The last time I checked in with Bothell, WA-based Halosource in July, it was gaining momentum with a cheap, simple technology for purifying drinking water that was being used by a million people in India. Nine months later, privately held Halosource, a company with just 100 employees, appears to have a hit on its hands. More than 2 million people in India are now getting clean drinking water through its proprietary technique, and now it has its eyes on expanding into new markets in China and Brazil.
Today, Halosource is announcing another milestone to help it hit crack those markets: The U.S. Environmental Protection Agency has certified that its HaloPure system is safe and effective at providing clean drinking water. If all continues to go according to plan, this ought to help the company form more partnerships with distributors like the one in India that has turned HaloPure into a fast-growing product.
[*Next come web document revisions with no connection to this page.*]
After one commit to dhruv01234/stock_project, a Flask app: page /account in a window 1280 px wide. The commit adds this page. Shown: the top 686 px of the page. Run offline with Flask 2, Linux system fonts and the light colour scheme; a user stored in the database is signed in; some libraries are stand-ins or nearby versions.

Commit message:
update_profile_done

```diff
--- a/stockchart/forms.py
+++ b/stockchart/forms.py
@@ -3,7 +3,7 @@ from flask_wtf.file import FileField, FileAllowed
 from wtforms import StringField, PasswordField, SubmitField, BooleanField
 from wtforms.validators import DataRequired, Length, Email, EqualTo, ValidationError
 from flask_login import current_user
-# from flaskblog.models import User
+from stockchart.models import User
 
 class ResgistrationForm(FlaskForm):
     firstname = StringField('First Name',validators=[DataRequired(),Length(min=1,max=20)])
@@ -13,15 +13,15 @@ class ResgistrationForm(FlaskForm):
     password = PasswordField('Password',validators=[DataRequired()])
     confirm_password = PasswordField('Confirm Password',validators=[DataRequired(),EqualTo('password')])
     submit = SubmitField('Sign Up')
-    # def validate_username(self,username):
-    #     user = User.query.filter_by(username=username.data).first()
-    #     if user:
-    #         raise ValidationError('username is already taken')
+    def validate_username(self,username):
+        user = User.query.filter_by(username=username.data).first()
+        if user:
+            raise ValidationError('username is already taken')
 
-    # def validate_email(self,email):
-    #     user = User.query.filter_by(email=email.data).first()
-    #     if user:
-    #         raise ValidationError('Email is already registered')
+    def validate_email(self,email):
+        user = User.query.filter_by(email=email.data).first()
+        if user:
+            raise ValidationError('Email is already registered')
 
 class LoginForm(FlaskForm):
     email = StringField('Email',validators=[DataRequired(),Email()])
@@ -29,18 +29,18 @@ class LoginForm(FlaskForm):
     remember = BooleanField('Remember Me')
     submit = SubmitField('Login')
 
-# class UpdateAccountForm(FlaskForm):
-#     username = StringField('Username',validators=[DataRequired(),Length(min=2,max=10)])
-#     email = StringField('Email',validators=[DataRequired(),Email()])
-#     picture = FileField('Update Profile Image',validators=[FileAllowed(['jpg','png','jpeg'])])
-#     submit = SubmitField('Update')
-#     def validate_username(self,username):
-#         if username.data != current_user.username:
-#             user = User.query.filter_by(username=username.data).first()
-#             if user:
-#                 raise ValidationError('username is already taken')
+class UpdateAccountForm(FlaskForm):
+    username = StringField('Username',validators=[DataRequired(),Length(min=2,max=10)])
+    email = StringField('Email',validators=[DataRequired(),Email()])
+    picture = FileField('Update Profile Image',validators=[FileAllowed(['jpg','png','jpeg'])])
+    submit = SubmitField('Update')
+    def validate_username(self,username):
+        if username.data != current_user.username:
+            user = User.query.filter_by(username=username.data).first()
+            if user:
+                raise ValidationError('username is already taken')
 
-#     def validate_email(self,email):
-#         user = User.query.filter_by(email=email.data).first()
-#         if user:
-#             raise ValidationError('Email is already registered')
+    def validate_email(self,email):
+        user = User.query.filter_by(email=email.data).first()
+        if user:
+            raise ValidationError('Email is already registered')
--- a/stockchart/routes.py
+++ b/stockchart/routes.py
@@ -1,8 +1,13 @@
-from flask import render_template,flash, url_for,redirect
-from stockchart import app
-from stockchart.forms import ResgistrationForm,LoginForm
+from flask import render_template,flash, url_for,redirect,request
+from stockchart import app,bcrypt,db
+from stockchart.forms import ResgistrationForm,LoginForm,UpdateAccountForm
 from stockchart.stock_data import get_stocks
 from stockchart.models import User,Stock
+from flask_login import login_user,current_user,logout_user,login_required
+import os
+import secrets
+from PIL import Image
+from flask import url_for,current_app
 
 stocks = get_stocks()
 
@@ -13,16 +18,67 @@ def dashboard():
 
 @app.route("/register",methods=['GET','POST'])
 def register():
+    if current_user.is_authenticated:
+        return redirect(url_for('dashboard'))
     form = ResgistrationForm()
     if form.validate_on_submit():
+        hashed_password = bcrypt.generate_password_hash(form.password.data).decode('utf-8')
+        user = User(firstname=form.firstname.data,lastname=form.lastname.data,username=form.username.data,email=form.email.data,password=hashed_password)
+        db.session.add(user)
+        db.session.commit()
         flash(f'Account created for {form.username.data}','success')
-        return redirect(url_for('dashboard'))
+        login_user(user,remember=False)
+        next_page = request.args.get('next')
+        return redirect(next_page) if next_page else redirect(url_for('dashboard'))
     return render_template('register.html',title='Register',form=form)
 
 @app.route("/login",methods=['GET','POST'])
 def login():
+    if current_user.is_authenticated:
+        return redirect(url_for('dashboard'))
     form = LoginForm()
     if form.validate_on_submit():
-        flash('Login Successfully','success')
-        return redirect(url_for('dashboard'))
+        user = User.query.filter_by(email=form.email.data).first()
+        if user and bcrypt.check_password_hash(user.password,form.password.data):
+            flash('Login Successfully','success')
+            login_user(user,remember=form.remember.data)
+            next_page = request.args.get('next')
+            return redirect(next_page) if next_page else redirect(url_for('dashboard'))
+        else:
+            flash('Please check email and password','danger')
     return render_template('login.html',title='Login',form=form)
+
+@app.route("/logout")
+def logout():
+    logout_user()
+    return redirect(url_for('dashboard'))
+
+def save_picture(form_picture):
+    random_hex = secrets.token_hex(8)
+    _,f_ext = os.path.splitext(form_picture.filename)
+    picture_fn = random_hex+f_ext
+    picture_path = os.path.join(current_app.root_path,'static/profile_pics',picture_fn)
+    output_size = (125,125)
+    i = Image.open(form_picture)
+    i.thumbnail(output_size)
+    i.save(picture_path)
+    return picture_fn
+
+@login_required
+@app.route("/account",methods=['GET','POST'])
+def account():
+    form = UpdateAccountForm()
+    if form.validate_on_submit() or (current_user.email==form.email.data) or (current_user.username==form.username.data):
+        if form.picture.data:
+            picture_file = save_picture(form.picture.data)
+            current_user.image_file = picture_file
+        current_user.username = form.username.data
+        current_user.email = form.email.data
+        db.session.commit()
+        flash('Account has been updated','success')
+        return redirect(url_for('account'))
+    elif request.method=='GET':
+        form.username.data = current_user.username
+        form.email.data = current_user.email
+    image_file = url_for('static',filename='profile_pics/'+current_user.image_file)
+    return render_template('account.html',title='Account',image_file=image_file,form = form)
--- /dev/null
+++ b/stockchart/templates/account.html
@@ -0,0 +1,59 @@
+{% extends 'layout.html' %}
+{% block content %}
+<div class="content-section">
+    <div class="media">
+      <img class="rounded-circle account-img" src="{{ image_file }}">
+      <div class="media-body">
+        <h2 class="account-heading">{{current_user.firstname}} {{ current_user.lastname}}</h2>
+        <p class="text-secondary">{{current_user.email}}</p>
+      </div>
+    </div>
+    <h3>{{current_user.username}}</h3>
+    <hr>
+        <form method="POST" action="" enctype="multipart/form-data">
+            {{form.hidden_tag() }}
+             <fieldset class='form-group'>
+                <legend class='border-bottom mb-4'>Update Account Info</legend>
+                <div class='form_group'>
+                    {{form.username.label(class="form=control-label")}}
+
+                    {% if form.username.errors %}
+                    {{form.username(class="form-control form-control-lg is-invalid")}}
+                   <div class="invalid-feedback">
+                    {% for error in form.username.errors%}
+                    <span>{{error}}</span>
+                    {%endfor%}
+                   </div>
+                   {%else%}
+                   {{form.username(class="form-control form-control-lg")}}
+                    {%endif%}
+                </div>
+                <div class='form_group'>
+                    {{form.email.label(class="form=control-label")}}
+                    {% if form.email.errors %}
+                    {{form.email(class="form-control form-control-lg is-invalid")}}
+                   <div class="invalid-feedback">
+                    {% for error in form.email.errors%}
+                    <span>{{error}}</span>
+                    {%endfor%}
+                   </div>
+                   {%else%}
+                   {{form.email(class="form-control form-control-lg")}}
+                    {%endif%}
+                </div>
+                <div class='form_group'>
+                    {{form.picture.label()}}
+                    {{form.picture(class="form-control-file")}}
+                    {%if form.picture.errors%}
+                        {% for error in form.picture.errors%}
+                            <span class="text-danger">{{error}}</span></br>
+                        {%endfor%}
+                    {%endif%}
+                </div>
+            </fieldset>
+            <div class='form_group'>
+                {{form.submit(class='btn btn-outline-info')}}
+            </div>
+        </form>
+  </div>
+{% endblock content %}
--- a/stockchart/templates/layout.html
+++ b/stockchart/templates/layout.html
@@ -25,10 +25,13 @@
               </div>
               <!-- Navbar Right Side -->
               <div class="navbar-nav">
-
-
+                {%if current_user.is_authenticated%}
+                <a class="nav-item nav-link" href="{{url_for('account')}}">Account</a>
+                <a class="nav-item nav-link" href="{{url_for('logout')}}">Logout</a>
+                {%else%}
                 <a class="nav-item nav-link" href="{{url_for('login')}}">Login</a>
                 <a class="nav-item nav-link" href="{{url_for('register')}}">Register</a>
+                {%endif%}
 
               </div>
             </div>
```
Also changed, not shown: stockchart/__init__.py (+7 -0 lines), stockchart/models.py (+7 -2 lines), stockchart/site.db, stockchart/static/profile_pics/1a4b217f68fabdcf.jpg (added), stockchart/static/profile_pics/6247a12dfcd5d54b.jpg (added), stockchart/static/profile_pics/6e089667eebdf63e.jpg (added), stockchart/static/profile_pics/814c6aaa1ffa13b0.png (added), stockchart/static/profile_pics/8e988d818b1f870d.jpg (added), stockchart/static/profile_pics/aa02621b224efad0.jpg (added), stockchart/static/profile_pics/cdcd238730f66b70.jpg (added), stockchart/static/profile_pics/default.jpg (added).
I heard more about this strategy a few days ago during a phone conversation with chief financial officer James Thompson.
Clean drinking water may not sound like a big deal in this country, but something like a billion people on Earth don’t have enough of it, making this one of the biggest root causes for health disparities in developing countries. The UN estimates that 2.2 million people died from unclean drinking water in 2004. Since many countries lack basic municipal water purifying systems and sewers to keep their water clean, businesses in the developed world have their eyes on consumer products to provide clean drinking water. It’s a market that is worth an estimated $18 billion, and growing at 22 percent annually, according to research firm Frost & Sullivan.
Standard off-the-shelf products aren’t really up to this task: Carbon-filtering systems like Brita can get rid of dirt and sediment particles, but don’t kill viruses or bacteria that make people sick with diarrhea, dysentery, or cholera. Chlorine tablets can do that trick, but who wants water that tastes like that?
Some new technologies for consumers have come along in China and India, like reverse osmosis or ultraviolet lights in water tanks, although those cost $200 to $350 for a home system, and depend on reliable water pressure and electricity. That’s not realistic in many countries, Halosource CEO John Kaestle told me last summer.
Halosource, though, uses a system that depends on a power source that’s reliable everywhere, and costs nothing: gravity. The company makes a yo-yo like cartridge that sits at the bottom of a broad water jug, about the size of a Gatorade cooler. The water flows down by gravity through the Halosource cartridge, which is filled with tiny polystyrene beads coated with bromine, a chemical that kills germs like chlorine does, but without the bad taste.
“We believe HaloPure is the most important non-electric drinking water disinfection technology to reach full commercialization and regulatory approvals in the past decade,” says Andrew Clews, Halosource’s vice president of marketing, in an e-mail.
A small company like Halosource doesn’t have the cash or manpower … Next Page »